“It’s more of a rapid response. For the other you have to get all the other equipment out,” said Painter. Department engines roll with just two firefighters. Under mutual aid agreements, the department will respond to emergencies outside city limits, including in the Applegate and unincorporated areas surrounding the town.

In the two years Firehouse Subs has been open locally, $100,000 in grants have been awarded through the company’s foundation to five area departments for life-saving equipment, said Richard Summers, franchise co-owner. A celebration of the acquisition was held Saturday at the restaurant in Medford Center.

Rescue equipment manufacturer Holmatro’s EVO 3 Cordless Extractor weighs 30 pounds and measures 27-by-11-by-8 inches. It has a maximum spreading torque of 102,738 foot-pounds and a theoretical cutting force of 60,249 foot-pounds.

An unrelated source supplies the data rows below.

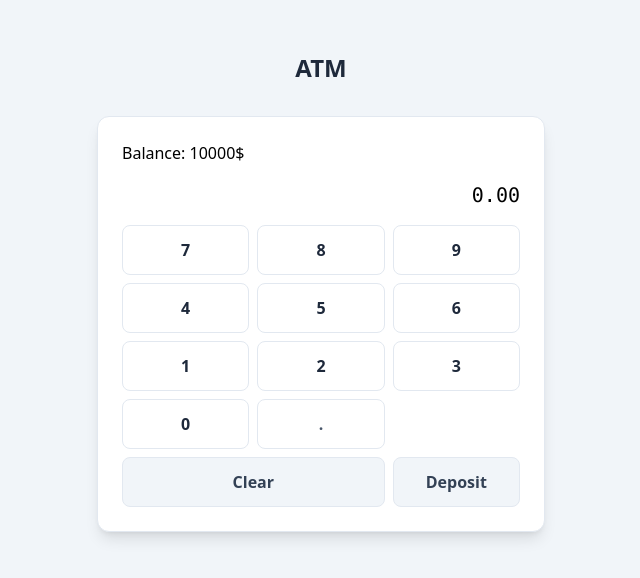
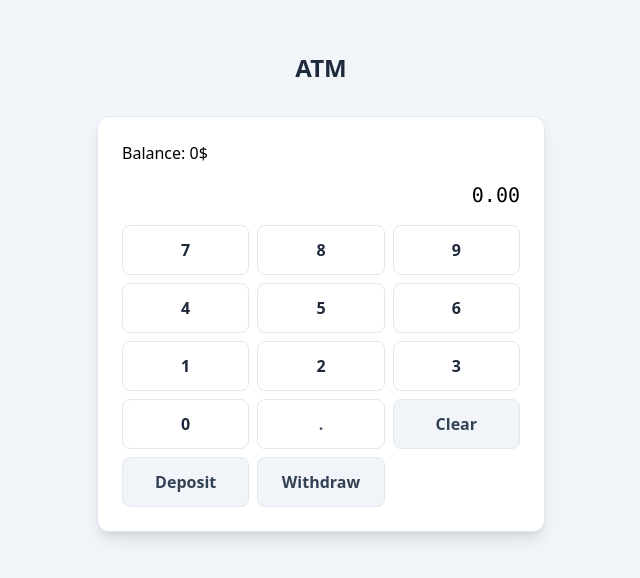
Before and after one commit to mateuszu/react-atm, a React (Vite) app: page / in a window 1280 px wide. Shown: the part 108-686 px from the top of the page, without its empty margins (319-959 px from the left). Built offline with nearby package versions, Linux system fonts and the light colour scheme; the HTML template or start-up script is replaced by a standard one.

Commit message:
move logic to custom hooks, add zod validation for number for digits after decimal point

```diff
--- a/package.json
+++ b/package.json
@@ -10,7 +10,8 @@
   },
   "dependencies": {
     "react": "^18.3.1",
-    "react-dom": "^18.3.1"
+    "react-dom": "^18.3.1",
+    "zod": "^4.3.6"
   },
   "devDependencies": {
     "@types/react": "^18.3.12",
--- a/src/App.tsx
+++ b/src/App.tsx
@@ -1,33 +1,7 @@
-import { useState } from "react";
+import { useAtm } from "./hooks/useAtm";
 
 function App() {
-  const [balance, setBalance] = useState(10000);
-  const [userInputAmount, setUserInputAmount] = useState("");
-
-  function appendDigit(digit: string) {
-    setUserInputAmount((prev) => {
-      if (prev === "0" && digit === "0") return prev;
-      if (prev === "0" && digit !== "0") return digit;
-      return prev + digit;
-    });
-  }
-
-  function appendDecimal() {
-    setUserInputAmount((prev) => (prev.includes(".") ? prev : prev === "" ? "0." : prev + "."));
-  }
-
-  function clearInput() {
-    setUserInputAmount("");
-  }
-
-  function deposit() {
-    const amount = parseFloat(userInputAmount);
-    if (isNaN(amount)) {
-      return;
-    }
-    setBalance((prev) => prev + amount);
-    setUserInputAmount("");
-  }
+  const { balance, inputAmount, appendDigit, appendDecimal, clearInput, depositFromInput, withdrawFromInput } = useAtm(0);
 
   const digits = ["7", "8", "9", "4", "5", "6", "1", "2", "3", "0"];
 
@@ -40,7 +14,7 @@ function App() {
         <div className="bg-white rounded-xl shadow-lg border border-slate-200 p-6 space-y-4">
           <p>Balance: {balance}$</p>
           <p className="text-right font-mono text-xl tabular-nums">
-            {userInputAmount || "0.00"}
+            {inputAmount || "0.00"}
           </p>
           <div className="grid grid-cols-3 gap-2" role="group" aria-label="Keypad">
             {digits.map((d) => (
@@ -63,16 +37,23 @@ function App() {
             <button
               type="button"
               onClick={clearInput}
-              className="col-span-2 py-3 rounded-lg border border-slate-200 bg-slate-100 font-semibold text-slate-700 hover:bg-slate-200"
+              className="py-3 rounded-lg border border-slate-200 bg-slate-100 font-semibold text-slate-700 hover:bg-slate-200"
             >
               Clear
             </button>
             <button
               type="button"
-              onClick={() => deposit()}
+              onClick={() => depositFromInput()}
               className="py-3 rounded-lg border border-slate-200 bg-slate-100 font-semibold text-slate-700 hover:bg-slate-200"
             >
               Deposit
+            </button>
+            <button
+              type="button"
+              onClick={() => withdrawFromInput()}
+              className="py-3 rounded-lg border border-slate-200 bg-slate-100 font-semibold text-slate-700 hover:bg-slate-200"
+            >
+              Withdraw
             </button>
           </div>
         </div>
--- /dev/null
+++ b/src/hooks/useAtm.ts
@@ -0,0 +1,29 @@
+import { useInputAmount } from "./useInputAmount";
+import { useBalance } from "./useBalance";
+
+export function useAtm(initialBalance: number = 0) {
+    const { inputAmount, appendDigit, appendDecimal, clearInput } = useInputAmount();
+    const { balance, deposit, withdraw } = useBalance(initialBalance);
+
+    function depositFromInput() {
+        const amount = parseFloat(inputAmount);
+        deposit(amount);
+        clearInput();
+    }
+
+    function withdrawFromInput() {
+        const amount = parseFloat(inputAmount);
+        withdraw(amount);
+        clearInput();
+    }
+
+    return {
+        balance,
+        inputAmount,
+        appendDigit,
+        appendDecimal,
+        clearInput,
+        depositFromInput,
+        withdrawFromInput,
+    };
+}
--- /dev/null
+++ b/src/hooks/useBalance.ts
@@ -0,0 +1,28 @@
+import { useState } from "react";
+
+export function useBalance(initialBalance: number = 0) {
+    const [balance, setBalance] = useState(initialBalance);
+
+    function deposit(amount: number) {
+        if (isNaN(amount)) {
+            return;
+        }
+        setBalance((prev) => prev + amount);
+    }
+
+    function withdraw(amount: number) {
+        if (isNaN(amount)) {
+            return;
+        }
+        if (amount > balance) {
+            return;
+        }
+        setBalance((prev) => prev - amount);
+    }
+
+    return {
+        balance,
+        deposit,
+        withdraw,
+    };
+}
--- /dev/null
+++ b/src/hooks/useInputAmount.ts
@@ -0,0 +1,59 @@
+import { useState } from 'react';
+import { z } from 'zod';
+
+const amountSchema = z.string().refine((s) => {
+    if (s === '') return true;
+
+    const parts = s.split('.');
+    if (parts.length > 2) return false;
+
+    const [intPart, decPart] = parts;
+    if (intPart.length === 0) return false;
+
+    if (!Array.from(intPart).every((ch) => ch >= '0' && ch <= '9')) return false;
+
+    if (decPart !== undefined) {
+        if (decPart.length > 2) return false;
+        if (!Array.from(decPart).every((ch) => ch >= '0' && ch <= '9')) return false;
+    }
+    return true;
+}, { message: 'Invalid money format' });
+
+export function useInputAmount() {
+    const [inputAmount, setInputAmount] = useState('');
+
+    function appendDigit(digit: string) {
+        setInputAmount((prev) => {
+            if (!/^[0-9]$/.test(digit)) return prev;
+            // Prevent multiple leading zeros like "00"
+            if (prev === "0" && digit === "0") return prev;
+            let candidate: string;
+            if (prev === "0" && digit !== "0") candidate = digit;
+            else candidate = prev + digit;
+
+            const ok = amountSchema.safeParse(candidate).success;
+            return ok ? candidate : prev;
+        });
+    }
+
+    function appendDecimal() {
+        setInputAmount((prev) => {
+            if (prev.includes('.')) return prev;
+            const candidate = prev === '' ? '0.' : prev + '.';
+            const ok = amountSchema.safeParse(candidate).success;
+            return ok ? candidate : prev;
+        });
+    }
+
+    function clearInput() {
+        setInputAmount("");
+    }
+
+
+    return {
+        inputAmount,
+        appendDigit,
+        appendDecimal,
+        clearInput,
+    };
+}
```
Also changed, not shown: 1 other file (tests, documents, lock files or other folders).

A spare battery will be carried to ensure the unit can keep operating for extended periods, although a single charge should handle most emergencies, Painter said.

“This one is so much lighter. It’s one tool to get over the bank. You can use this to pop a door to get it open,” said Painter. With the advances in vehicle technology, the department stays on top with annual or more frequent training to deal with things like airbags and electric cars.

“You have to know where to cut and where not to cut. We don’t want to cut into one of the (electrical) circuits. It would kill someone,” said Painter. “They have guides where all the airbags are. You don’t want to cut into an airbag either. They can explode.”

The old extractor was used only a few times a year, but with the simplicity and one-person operation, the new unit may see more service, said Painter. Besides vehicle accidents, the extractor could be used to open stubborn doors on houses or buildings in the event of a fire or other emergency.

In-store efforts to increase foundation funding have been very successful, said Summers. That includes asking customers whether they want to round purchases up to the dollar to donate, and having donations jars at the cash registers.

“We also sell pickle buckets. Instead of throwing them away, we sell them and use the money for the grants through the public safety foundation,” said Summers. The plastic pickle containers go for $2.

“We want to encourage the smaller first responders that don’t have a lot money. They may have a lot of volunteers,” said Summers. While districts can complete the grant application process themselves, the local shop offers to help with the process.

Firehouse Subs founders established the Firehouse Subs Public Safety Foundation in 2005 with the mission of providing funding, lifesaving equipment and educational opportunities to first responders and public safety organizations. It has granted more than $44 million to first responders in 49 states and Puerto Rico, including more than $345,000 in Oregon.

The foundation is the beneficiary of a charitable sales promotion where Firehouse of America will donate a sum equivalent to 0.11 percent of all gross sales, with a minimum donation of $1 million, through December. More information is available at FirehouseSubsFoundation.org.

Reach Ashland freelance writer Tony Boom at tboomwriter@gmail.com.

File photo Fire Cpt. Brian Barrett (left) and firefighter Josh Bowden wash a fire engine from the middle bay of the Jacksonville Fire Station.